The use of the dynamic CGE model ENVEEM has been discussed in this paper, studying the economic implications of environmental tax reforms in Turkey. Interactions of the energy sector with the rest of the economy are elaborated with respect to various energy and emission tax scenarios. Model results yield several policy implications, which are essential for an environmentally and economically sustainable development of the country. The main findings from the scenario analyses highlight the importance of (1) preferring emission taxation as a policy instrument to achieve environmental improvement, (2) substituting oil and gas instead of hardcoal and lignite to reduce pollutant emissions, and (3) reducing energy imports to speed-up economic development. It has been found that the economic burden of not following these policy suggestions might reach considerable levels amounting to nearly 6% of GDP. Model results further indicate that the above policy suggestions inherit a potential to simultaneously improve both environmental quality and economic performance in Turkey.

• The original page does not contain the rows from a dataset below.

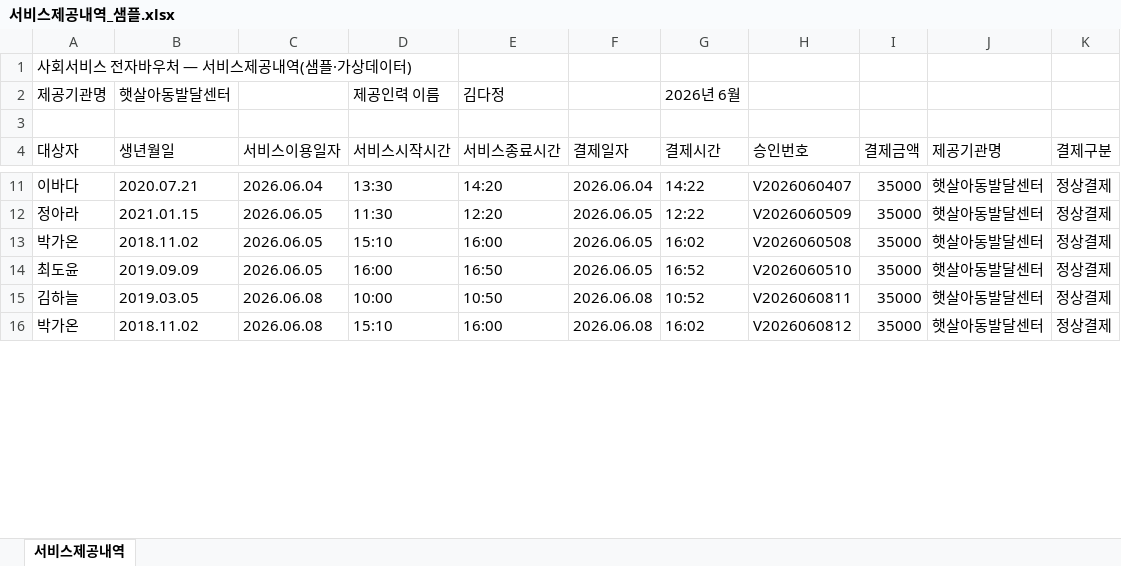
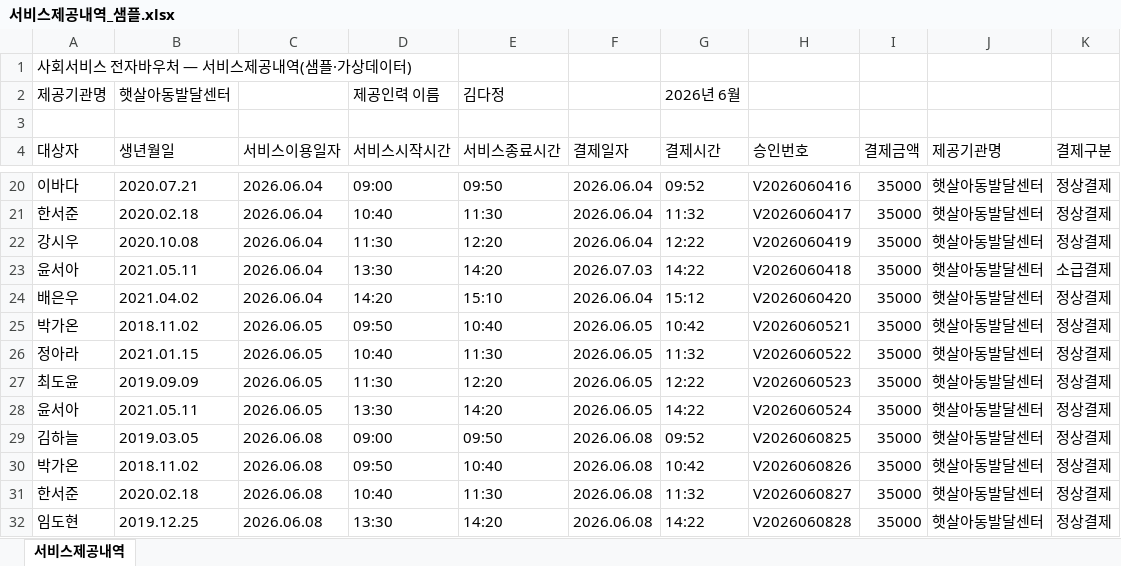
Before and after one commit to ondam0047/ondam, an Excel workbook: docs/dummy/서비스제공내역_샘플.xlsx, sheet 서비스제공내역, drawn as a sheet; only a part is shown, gaps mark what is left out; values as stored, in another font and other column widths than the file's, no borders; addresses are those after the commit; the diff covers the shown part only; the diff names each change by its address in the sheet, - before the commit and + after, or states it on an @@ line.

```diff
--- a/docs/dummy/서비스제공내역_샘플.xlsx (sheet 서비스제공내역)
+++ b/docs/dummy/서비스제공내역_샘플.xlsx (sheet 서비스제공내역)
-D20 (서비스시작시간): 13:30
+D20 (서비스시작시간): 09:00
-E20 (서비스종료시간): 14:20
+E20 (서비스종료시간): 09:50
-G20 (결제시간): 14:22
+G20 (결제시간): 09:52
-H20 (승인번호): V2026060407
+H20 (승인번호): V2026060416
+row 21: 한서준 | 2020.02.18 | 2026.06.04 | 10:40 | 11:30 | 2026.06.04 | 11:32 | V2026060417 | 35000 | 햇살아동발달센터 | 정상결제
-A22 (대상자): 정아라
+A22 (대상자): 강시우
-B22 (생년월일): 2021.01.15
+B22 (생년월일): 2020.10.08
-C22 (서비스이용일자): 2026.06.05
+C22 (서비스이용일자): 2026.06.04
-F22 (결제일자): 2026.06.05
+F22 (결제일자): 2026.06.04
-H22 (승인번호): V2026060509
+H22 (승인번호): V2026060419
+row 23: 윤서아 | 2021.05.11 | 2026.06.04 | 13:30 | 14:20 | 2026.07.03 | 14:22 | V2026060418 | 35000 | 햇살아동발달센터 | 소급결제
+row 24: 배은우 | 2021.04.02 | 2026.06.04 | 14:20 | 15:10 | 2026.06.04 | 15:12 | V2026060420 | 35000 | 햇살아동발달센터 | 정상결제
-D25 (서비스시작시간): 15:10
+D25 (서비스시작시간): 09:50
-E25 (서비스종료시간): 16:00
+E25 (서비스종료시간): 10:40
-G25 (결제시간): 16:02
+G25 (결제시간): 10:42
-H25 (승인번호): V2026060508
+H25 (승인번호): V2026060521
+row 26: 정아라 | 2021.01.15 | 2026.06.05 | 10:40 | 11:30 | 2026.06.05 | 11:32 | V2026060522 | 35000 | 햇살아동발달센터 | 정상결제
-D27 (서비스시작시간): 16:00
+D27 (서비스시작시간): 11:30
-E27 (서비스종료시간): 16:50
+E27 (서비스종료시간): 12:20
-G27 (결제시간): 16:52
+G27 (결제시간): 12:22
-H27 (승인번호): V2026060510
+H27 (승인번호): V2026060523
+row 28: 윤서아 | 2021.05.11 | 2026.06.05 | 13:30 | 14:20 | 2026.06.05 | 14:22 | V2026060524 | 35000 | 햇살아동발달센터 | 정상결제
-D29 (서비스시작시간): 10:00
+D29 (서비스시작시간): 09:00
-E29 (서비스종료시간): 10:50
+E29 (서비스종료시간): 09:50
-G29 (결제시간): 10:52
+G29 (결제시간): 09:52
-H29 (승인번호): V2026060811
+H29 (승인번호): V2026060825
-D30 (서비스시작시간): 15:10
+D30 (서비스시작시간): 09:50
-E30 (서비스종료시간): 16:00
+E30 (서비스종료시간): 10:40
-G30 (결제시간): 16:02
+G30 (결제시간): 10:42
-H30 (승인번호): V2026060812
+H30 (승인번호): V2026060826
+row 31: 한서준 | 2020.02.18 | 2026.06.08 | 10:40 | 11:30 | 2026.06.08 | 11:32 | V2026060827 | 35000 | 햇살아동발달센터 | 정상결제
+row 32: 임도현 | 2019.12.25 | 2026.06.08 | 13:30 | 14:20 | 2026.06.08 | 14:22 | V2026060828 | 35000 | 햇살아동발달센터 | 정상결제
```
Also changed, not shown: 55 added rows and 153 edited cells elsewhere in this sheet, docs/dummy/아동등록_샘플.xlsx, 2 other files.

As Turkey possesses considerable coal reserves and negligible oil and gas reserves,5 the above findings (2) and (3) seem to face policy makers with a trade-off between reducing energy imports and substituting oil and gas for solid fuels. The model, however, combines both policies through a reduction in energy use. The consumption of all energy carriers is reduced (along with a general economic shrinkage), with solids declining faster than oil and gas. Hence, the oil and gas/solids ratio increases while imports of oil and gas are declining. Naturally, policy-makers should aim to achieve such a result without curtailing economic growth. These findings emphasize the significance of energy conservation. It is concluded that policy-makers should support policies to improve energy efficiencies, to increase energy savings, and to reduce the demand for energy-intensive activities. The prospects for a double dividend of environmental taxation, i.e., improvement in environmental quality and at the same time better economic performance, are indicated by the NOx emission tax scenarios. This is because NOx emissions originate to a large extent from the consumption of imported fuels, mainly petroleum products. It has been found that NOx emission taxation decreases the oil imports of NOx-intensive sectors thereby increasing the gross production of nonintensive ones as a result of intersectoral substitution — hence GDP increases. These observations underline the important impact of energy imports, essentially petroleum, on the Turkish economy. It is concluded that policy-makers should target a higher domestic share in primary energy consumption. 6 The achievement of environmental benefits together with economic ones brings a new dimension to the discussion of necessary circumstances for obtaining a double dividend, which mainly centers on the use of environmental tax revenues to correct pre-existing inefficiencies of non-environmental taxes (e.g., Böhringer, Pahlke, & Rutherford, 1997; Bovenberg & Goulder, 1997 and Parry & Bento, 2000). The results of this research indicate that a second dividend of environmental taxation yielding economic benefits is possible even when the tax revenues are not recycled to reduce existing tax distortions — provided that imported fuels are the primary source of pollutant emissions. As a final remark, I would like to underline that — as opposed to most EU countries — Turkey is yet in the stage of industrialization with rapidly increasing energy needs of crucial importance for her economic growth. The development of sustainable energy and environmental policies is therefore a challenging task, for which policy-makers need to take assistance from empirical research. Further research is needed towards exploring the double dividend hypothesis under different tax revenue recycling assumptions. A more detailed representation of future energy technologies is required for model refinement. Research is also further necessary for an explicit modeling of uncertainty in energy demand and prices (essentially due to energy market liberalization).